With just an hour, you can make an impact. You can do something meaningful.
I have taught for Splash for the last two years, and it is one of my favorite things I do on campus. One of my favorite moments at Yale actually happened in the Splash classroom.
I teach a class on positive psychology, and toward the end of class I have students write gratitude letters to someone to demonstrate the impact of gratitude on subjective well-being. After they finish, I ask if anyone wants to call the person they wrote to. Usually there is an awkward silence of about eight seconds. Someone will usually ask, “You mean… call them?” And I say, “Yes, that’s what call means.” I say it in a less snarky way, though — I think. Someone then usually asks, “Right now?” I smile knowingly and say, “Yes, right now.” Another pause, usually around twelve seconds this time. And, indeed, people do end up volunteering, calling their cherished family members and friends. It is amazing to see how happy they are, and how happy everyone else is, once they finish the call. But something surprising happened during the activity this past fall.

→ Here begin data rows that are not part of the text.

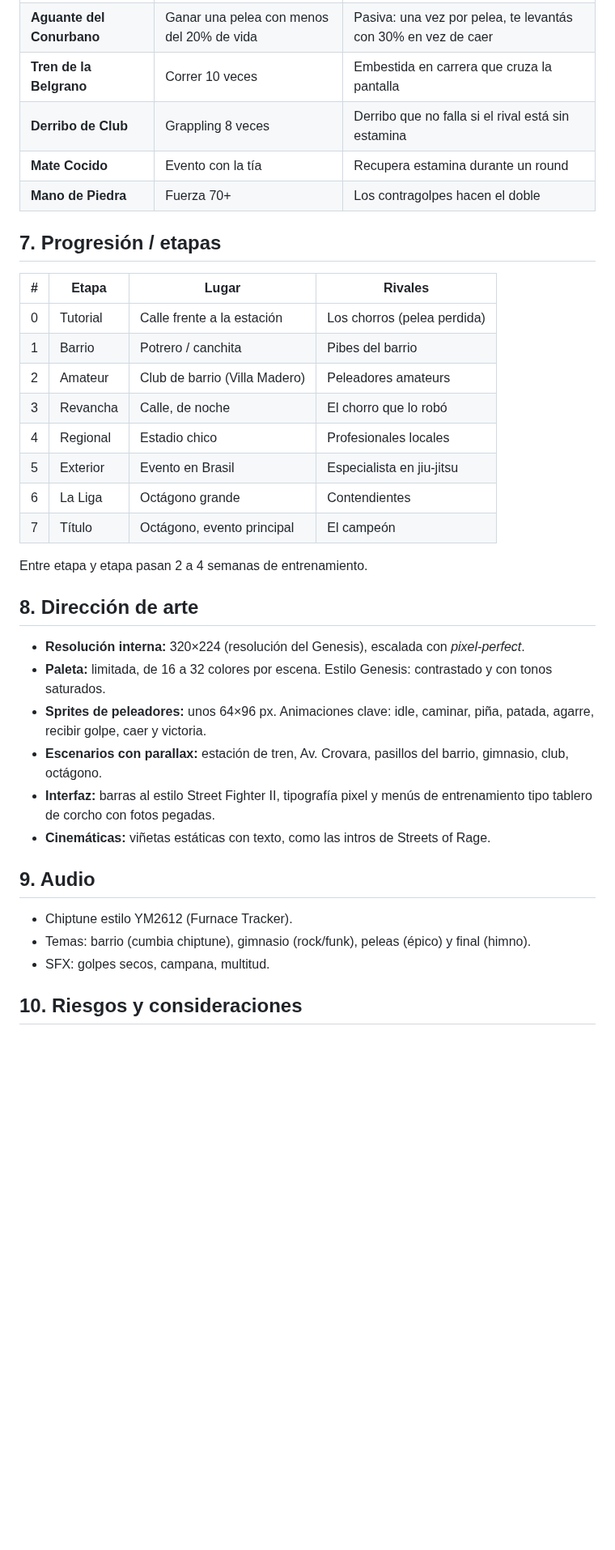
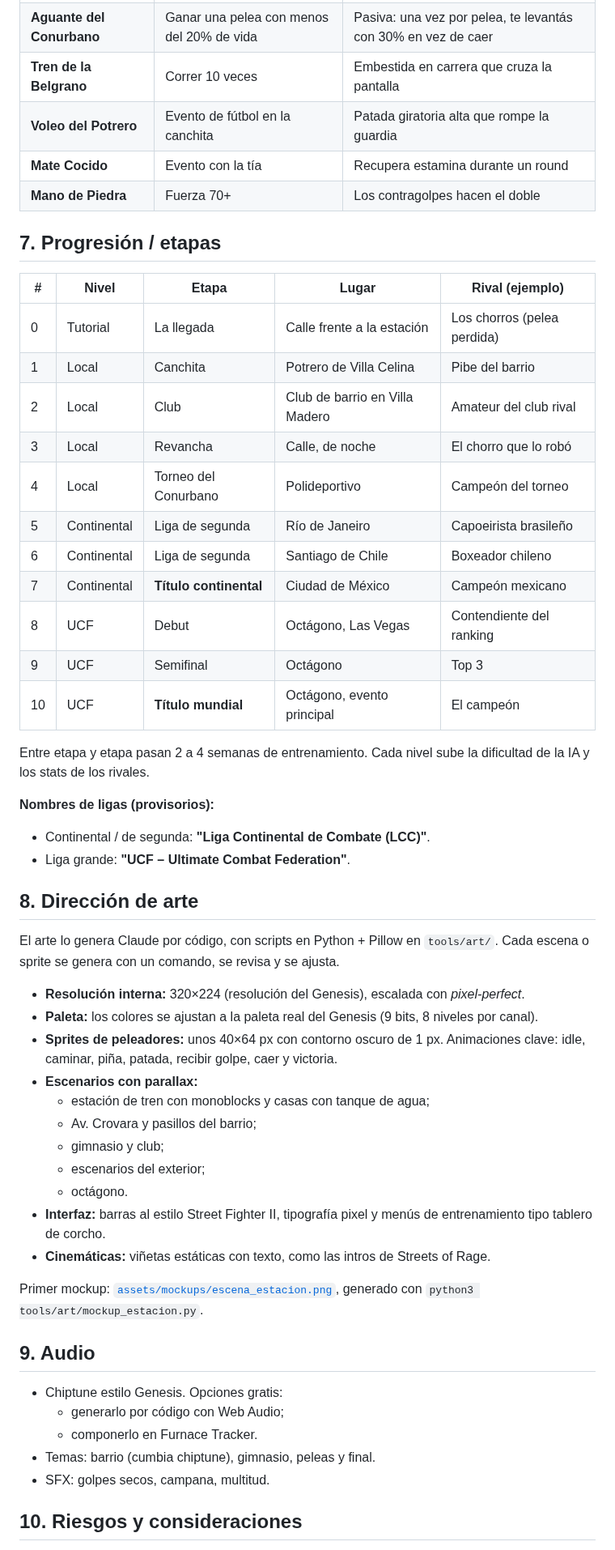
Before and after one commit to Memu007/ynerafighting, a Markdown page: docs/GDD.md, the part around one of its changes. Shown at 81% size. Drawn GitHub-style; blank space fills up the shorter version.

```diff
--- a/docs/GDD.md
+++ b/docs/GDD.md
@@ -118,38 +116,56 @@ Se desbloquean por historia, sparring o eventos. Solo se equipan **2 a la vez**.
 | **La del Tano** | Historia (acto 1) | Gancho cargado, gran daño si conecta |
 | **Aguante del Conurbano** | Ganar una pelea con menos del 20% de vida | Pasiva: una vez por pelea, te levantás con 30% en vez de caer |
 | **Tren de la Belgrano** | Correr 10 veces | Embestida en carrera que cruza la pantalla |
-| **Derribo de Club** | Grappling 8 veces | Derribo que no falla si el rival está sin estamina |
+| **Voleo del Potrero** | Evento de fútbol en la canchita | Patada giratoria alta que rompe la guardia |
 | **Mate Cocido** | Evento con la tía | Recupera estamina durante un round |
 | **Mano de Piedra** | Fuerza 70+ | Los contragolpes hacen el doble |
 
 ## 7. Progresión / etapas
 
-| # | Etapa | Lugar | Rivales |
-|---|---|---|---|
-| 0 | Tutorial | Calle frente a la estación | Los chorros (pelea perdida) |
-| 1 | Barrio | Potrero / canchita | Pibes del barrio |
-| 2 | Amateur | Club de barrio (Villa Madero) | Peleadores amateurs |
-| 3 | Revancha | Calle, de noche | El chorro que lo robó |
-| 4 | Regional | Estadio chico | Profesionales locales |
-| 5 | Exterior | Evento en Brasil | Especialista en jiu-jitsu |
-| 6 | La Liga | Octágono grande | Contendientes |
-| 7 | Título | Octágono, evento principal | El campeón |
+| # | Nivel | Etapa | Lugar | Rival (ejemplo) |
+|---|---|---|---|---|
+| 0 | Tutorial | La llegada | Calle frente a la estación | Los chorros (pelea perdida) |
+| 1 | Local | Canchita | Potrero de Villa Celina | Pibe del barrio |
+| 2 | Local | Club | Club de barrio en Villa Madero | Amateur del club rival |
+| 3 | Local | Revancha | Calle, de noche | El chorro que lo robó |
+| 4 | Local | Torneo del Conurbano | Polideportivo | Campeón del torneo |
+| 5 | Continental | Liga de segunda | Río de Janeiro | Capoeirista brasileño |
+| 6 | Continental | Liga de segunda | Santiago de Chile | Boxeador chileno |
+| 7 | Continental | **Título continental** | Ciudad de México | Campeón mexicano |
+| 8 | UCF | Debut | Octágono, Las Vegas | Contendiente del ranking |
+| 9 | UCF | Semifinal | Octágono | Top 3 |
+| 10 | UCF | **Título mundial** | Octágono, evento principal | El campeón |
 
-Entre etapa y etapa pasan 2 a 4 semanas de entrenamiento.
+Entre etapa y etapa pasan 2 a 4 semanas de entrenamiento. Cada nivel sube la dificultad de la IA y los stats de los rivales.
+
+**Nombres de ligas (provisorios):**
+- Continental / de segunda: **"Liga Continental de Combate (LCC)"**.
+- Liga grande: **"UCF – Ultimate Combat Federation"**.
 
 ## 8. Dirección de arte
 
+El arte lo genera Claude por código, con scripts en Python + Pillow en `tools/art/`. Cada escena o sprite se genera con un comando, se revisa y se ajusta.
+
 - **Resolución interna:** 320×224 (resolución del Genesis), escalada con *pixel-perfect*.
-- **Paleta:** limitada, de 16 a 32 colores por escena. Estilo Genesis: contrastado y con tonos saturados.
-- **Sprites de peleadores:** unos 64×96 px. Animaciones clave: idle, caminar, piña, patada, agarre, recibir golpe, caer y victoria.
-- **Escenarios con parallax:** estación de tren, Av. Crovara, pasillos del barrio, gimnasio, club, octágono.
-- **Interfaz:** barras al estilo Street Fighter II, tipografía pixel y menús de entrenamiento tipo tablero de corcho con fotos pegadas.
+- **Paleta:** los colores se ajustan a la paleta real del Genesis (9 bits, 8 niveles por canal).
+- **Sprites de peleadores:** unos 40×64 px con contorno oscuro de 1 px. Animaciones clave: idle, caminar, piña, patada, recibir golpe, caer y victoria.
+- **Escenarios con parallax:**
+  - estación de tren con monoblocks y casas con tanque de agua;
+  - Av. Crovara y pasillos del barrio;
+  - gimnasio y club;
+  - escenarios del exterior;
+  - octágono.
+- **Interfaz:** barras al estilo Street Fighter II, tipografía pixel y menús de entrenamiento tipo tablero de corcho.
 - **Cinemáticas:** viñetas estáticas con texto, como las intros de Streets of Rage.
+
+Primer mockup: [`assets/mockups/escena_estacion.png`](../assets/mockups/escena_estacion.png), generado con `python3 tools/art/mockup_estacion.py`.
 
 ## 9. Audio
 
-- Chiptune estilo YM2612 (Furnace Tracker).
-- Temas: barrio (cumbia chiptune), gimnasio (rock/funk), peleas (épico) y final (himno).
+- Chiptune estilo Genesis. Opciones gratis:
+  - generarlo por código con Web Audio;
+  - componerlo en Furnace Tracker.
+- Temas: barrio (cumbia chiptune), gimnasio, peleas y final.
 - SFX: golpes secos, campana, multitud.
 
 ## 10. Riesgos y consideraciones
```
Also changed, not shown: other parts of docs/GDD.md (+49 -38 lines), README.md (+17 -6 lines), docs/ROADMAP.md (+7 -6 lines), assets/mockups/escena_estacion.png (added), assets/mockups/protagonista.png (added), 1 other file.
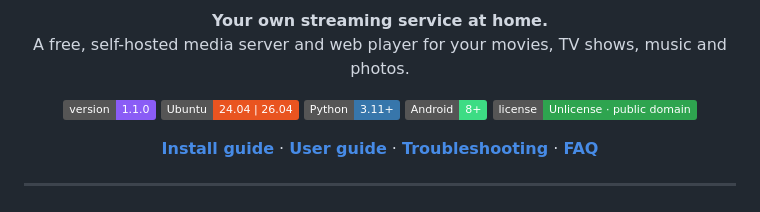
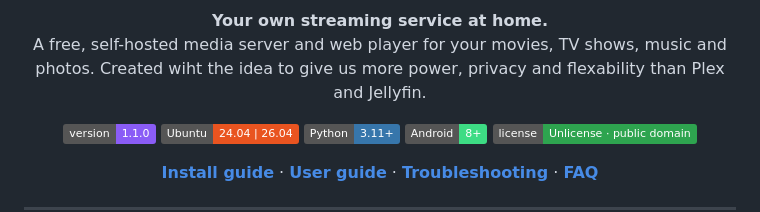
Before and after one commit to vladsavekovv/lenta, a Markdown page: README.md, the part around the change. GitHub-like rendering; badges without logos.

```diff
--- a/README.md
+++ b/README.md
@@ -5,6 +5,7 @@
 <p align="center">
   <b>Your own streaming service at home.</b><br>
   A free, self-hosted media server and web player for your movies, TV shows, music and photos.
+  Created wiht the idea to give us more power, privacy and flexability than Plex and Jellyfin.
 </p>
 
 <p align="center">
```
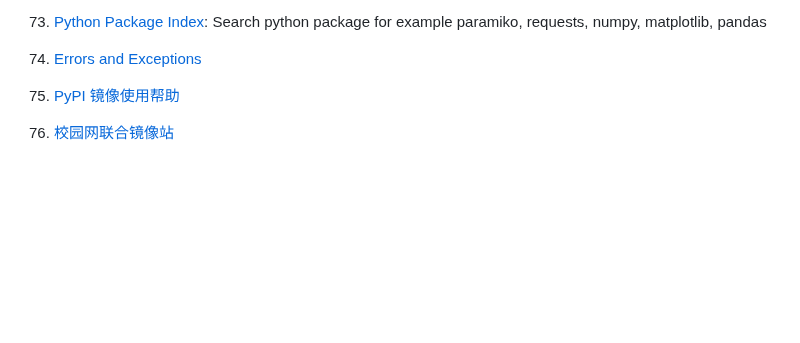
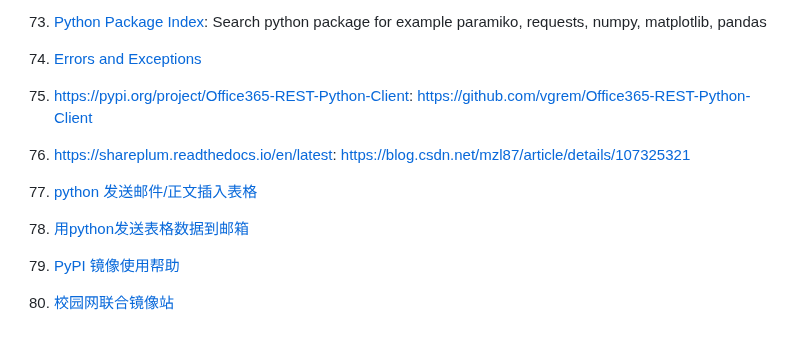
Before and after one commit to CoderKerwin/CoderKerwin.github.io, a Markdown page: en/devel/python.md, the part around one of its changes. Drawn GitHub-style; blank space fills up the shorter version.

Commit message:
Add links in python

```diff
--- a/en/devel/python.md
+++ b/en/devel/python.md
@@ -336,5 +336,11 @@ os.path里面是否已经存在自动转换路径的函数？可否将这个方
 
 74. [Errors and Exceptions](https://docs.python.org/3/tutorial/errors.html)
 
-75. [PyPI 镜像使用帮助](https://mirrors.tuna.tsinghua.edu.cn/help/pypi)
-76. [校园网联合镜像站](https://mirrors.cernet.edu.cn/list/pypi)
+75. <https://pypi.org/project/Office365-REST-Python-Client>: <https://github.com/vgrem/Office365-REST-Python-Client>
+76. <https://shareplum.readthedocs.io/en/latest>: <https://blog.csdn.net/mzl87/article/details/107325321>
+
+77. [python 发送邮件/正文插入表格](https://blog.csdn.net/qq_34864753/article/details/120769126)
+78. [用python发送表格数据到邮箱](https://www.jianshu.com/p/a04eafcc2f69)
+
+79. [PyPI 镜像使用帮助](https://mirrors.tuna.tsinghua.edu.cn/help/pypi)
+80. [校园网联合镜像站](https://mirrors.cernet.edu.cn/list/pypi)
```
Also changed, not shown: other parts of en/devel/python.md (+2 -2 lines).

A student volunteered to call, standing up with a radiating confidence. But instead of taking out her phone, she began reading her letter out loud. And as she spoke, she began to cry. At this point I was thinking, “Oh jeez. Those are tears. Definitely tears. This is supposed to be a happiness class!” Yet these tears were not sad tears, though not happy tears either. They were meaningful tears — perhaps even grateful tears. She delivered this letter to her friend sitting right there across the room, thanking her friend for support throughout tough times at home and stressful times in school. She finished by telling her friend how much she loved her. The friend’s eyes sparkled, drops of tears sliding down her cheek, too. I was taken aback. But what happened next shocked me even further. The friend stood up. I anticipated a nice, sentimental hug. But then, the friend picked up her letter, and started speaking. Unbeknownst to either of them, they had written their letters to each other. After the friend finished, they embraced, tightly and powerfully.
Now, the main takeaway here is not to make students cry when teaching for Splash. This moment meant a lot to me because I felt like I had an impact, like I was doing something that mattered. I realized how grateful I was for Splash, because in that one short hour, you can share your passion with a group of young, eager students. You can not only teach them something interesting, but you can light a spark. In that one short hour, you can kindle a passion for learning that will live on after that student leaves the classroom.
People are busy. I get that. The last thing people should do is spread themselves too thin. But there are certain extracurricular activities on this campus that are extremely low commitment and also very impactful. Even if it isn’t teaching for Splash, I highly recommend taking advantage of small-time commitment extracurriculars on Yale’s campus that you find meaningful — whatever you end up doing, just try your best to make a Splash.
Landon Allen is a sophomore in Timothy Dwight College and is co-directing Spring Splash. If you’re interested in teaching a course, contact him at firstname.lastname@example.org .